D'Angelo Russell benched for 'trying to take over'

"I love the fact that he has confidence," Lakers coach Byron Scott said of rookie D'Angelo Russell. "When it gets to the point where it's cockiness, then we've got a problem." Gary A. Vasquez/USA TODAY Sports

LOS ANGELES -- With 2:31 seconds left in the fourth quarter Tuesday at Staples Center, Los Angeles Lakers coach Byron Scott benched his rookie point guard D'Angelo Russell.

At that point, the Lakers trailed the Dallas Mavericks by two points. On the Lakers' possession prior to making the substitution, Russell had missed a 3-point shot that would have given his team the lead.

Russell, the No. 2 overall pick in the 2015 draft, watched the rest of the game from the bench as the Mavericks went on to win 92-90, dropping the Lakers to 9-38.

After the loss, Scott explained why he benched the team's promising 19-year-old -- and the answer seemed a bit harsher than usual, which is saying something considering the harsh criticism Scott has given Russell all season.

"I saw the last couple minutes that he was in that he was really trying to take over the game, and that's not him yet," Scott said. "I want the ball to move a little bit. I thought it stuck with him. He tried to make the big shots and things like that. I understand that, but to me, that's not him right now."

In general, Scott said of Russell, "He's been more aggressive to score. I think sometimes he's taking what they're giving him, and I think there's other times where I think he's kind of forcing the issue. He has to find a happy medium. He's learning."

Russell finished with 12 points on 4-of-12 shooting to go along with two rebounds and no assists in nearly 25 minutes. Russell scored five points on 2-of-5 shooting in the fourth quarter before being benched, and he defended his play late in the game.

"We had four, five playmaking players out there," Russell said. "I feel like everybody was trying to [take over]. They're a veteran team. They rarely mess up. So when you catch them slipping a little bit, you've got to take advantage of it."

As Russell added, "I feel like I was taking advantage of what they were giving me. It was a small split window of taking a shot or passing it up with a shot-clock violation on the line. It was always in my hands and I had to take a shot. I missed it. I don't know if [Scott] would've said that if I was making those shots."

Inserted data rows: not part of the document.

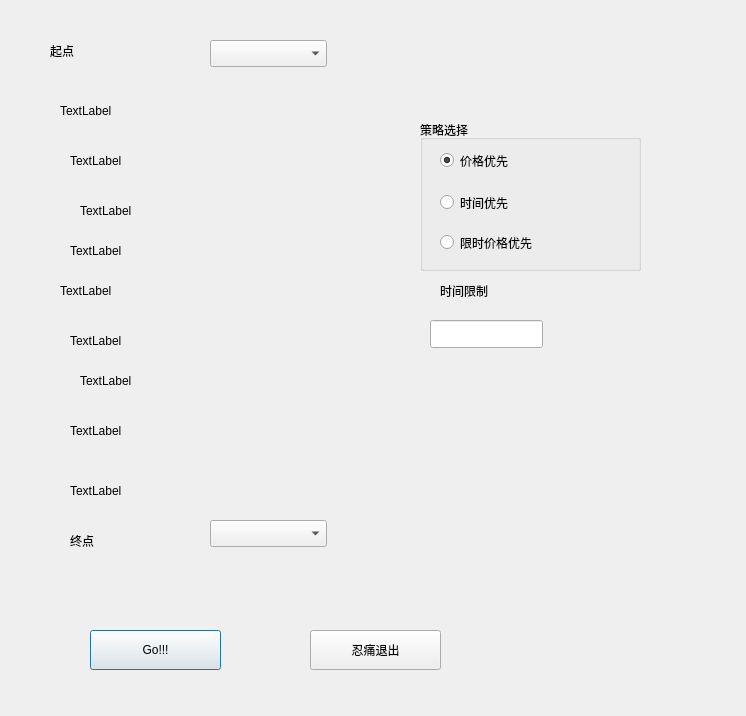
Before: the Qt Designer form newtrip.ui in Traeyee/trip_assist, drawn with Qt 5.
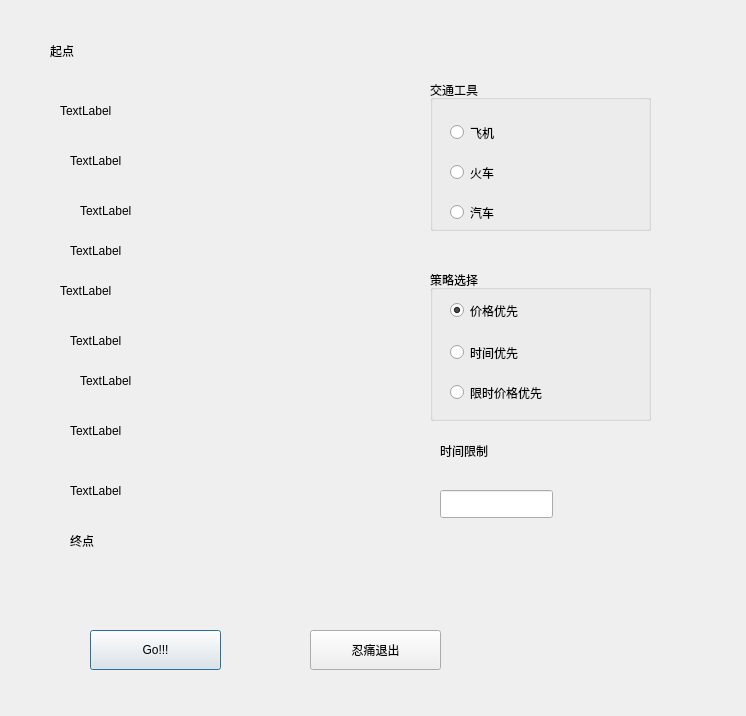
After: the same form once the commit is applied.

What changed in the file:
```diff
--- a/newtrip.ui
+++ b/newtrip.ui
@@ -13,26 +13,6 @@
   <property name="windowTitle">
    <string>Dialog</string>
   </property>
-  <widget class="QComboBox" name="startP">
-   <property name="geometry">
-    <rect>
-     <x>210</x>
-     <y>40</y>
-     <width>117</width>
-     <height>27</height>
-    </rect>
-   </property>
-  </widget>
-  <widget class="QComboBox" name="endP">
-   <property name="geometry">
-    <rect>
-     <x>210</x>
-     <y>520</y>
-     <width>117</width>
-     <height>27</height>
-    </rect>
-   </property>
-  </widget>
   <widget class="QLabel" name="label">
    <property name="geometry">
     <rect>
@@ -179,8 +159,8 @@
   <widget class="QGroupBox" name="groupBox">
    <property name="geometry">
     <rect>
-     <x>420</x>
-     <y>120</y>
+     <x>430</x>
+     <y>270</y>
      <width>221</width>
      <height>151</height>
     </rect>
@@ -246,8 +226,8 @@
   <widget class="QLineEdit" name="lineEdit">
    <property name="geometry">
     <rect>
-     <x>430</x>
-     <y>320</y>
+     <x>440</x>
+     <y>490</y>
      <width>113</width>
      <height>28</height>
     </rect>
@@ -283,9 +263,9 @@
    <property name="geometry">
     <rect>
      <x>200</x>
-     <y>90</y>
+     <y>40</y>
      <width>141</width>
-     <height>421</height>
+     <height>511</height>
     </rect>
    </property>
    <layout class="QVBoxLayout" name="cityLayout"/>
@@ -294,7 +274,7 @@
    <property name="geometry">
     <rect>
      <x>440</x>
-     <y>280</y>
+     <y>440</y>
      <width>99</width>
      <height>21</height>
     </rect>
@@ -303,6 +283,58 @@
     <string>时间限制</string>
    </property>
   </widget>
+  <widget class="QGroupBox" name="groupBox_2">
+   <property name="geometry">
+    <rect>
+     <x>430</x>
+     <y>80</y>
+     <width>221</width>
+     <height>151</height>
+    </rect>
+   </property>
+   <property name="title">
+    <string>交通工具</string>
+   </property>
+   <widget class="QRadioButton" name="air">
+    <property name="geometry">
+     <rect>
+      <x>20</x>
+      <y>40</y>
+      <width>155</width>
+      <height>25</height>
+     </rect>
+    </property>
+    <property name="text">
+     <string>飞机</string>
+    </property>
+   </widget>
+   <widget class="QRadioButton" name="rail">
+    <property name="geometry">
+     <rect>
+      <x>20</x>
+      <y>80</y>
+      <width>155</width>
+      <height>25</height>
+     </rect>
+    </property>
+    <property name="text">
+     <string>火车</string>
+    </property>
+   </widget>
+   <widget class="QRadioButton" name="road">
+    <property name="geometry">
+     <rect>
+      <x>20</x>
+      <y>120</y>
+      <width>155</width>
+      <height>25</height>
+     </rect>
+    </property>
+    <property name="text">
+     <string>汽车</string>
+    </property>
+   </widget>
+  </widget>
  </widget>
  <resources/>
  <connections>
```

Russell is nothing if not confident, as evidenced by his fact that after he scored a career-high 27 points in a Jan. 7 road loss to the Sacramento Kings, he proclaimed, "Y'all ain't seen nothing yet. The world hasn't seen anything yet."

"I love the fact that he has confidence," Scott said. "When it gets to the point where it's cockiness, then we've got a problem."

Is he close to that point of cockiness where it becomes a problem?

"I think he's pretty close," Scott said. "I don't think he's there. I just think he feels right now that he's got a lot of confidence in himself. Like I said, that's a good thing. You don't get this far without having that. And sometimes you don't get this far without having a little cockiness, as well. But you don't want that to overshadow the confidence that he has.

"I think when you get cocky, you're thinking that there's nothing that you can't do. And if you think that, then you stop working."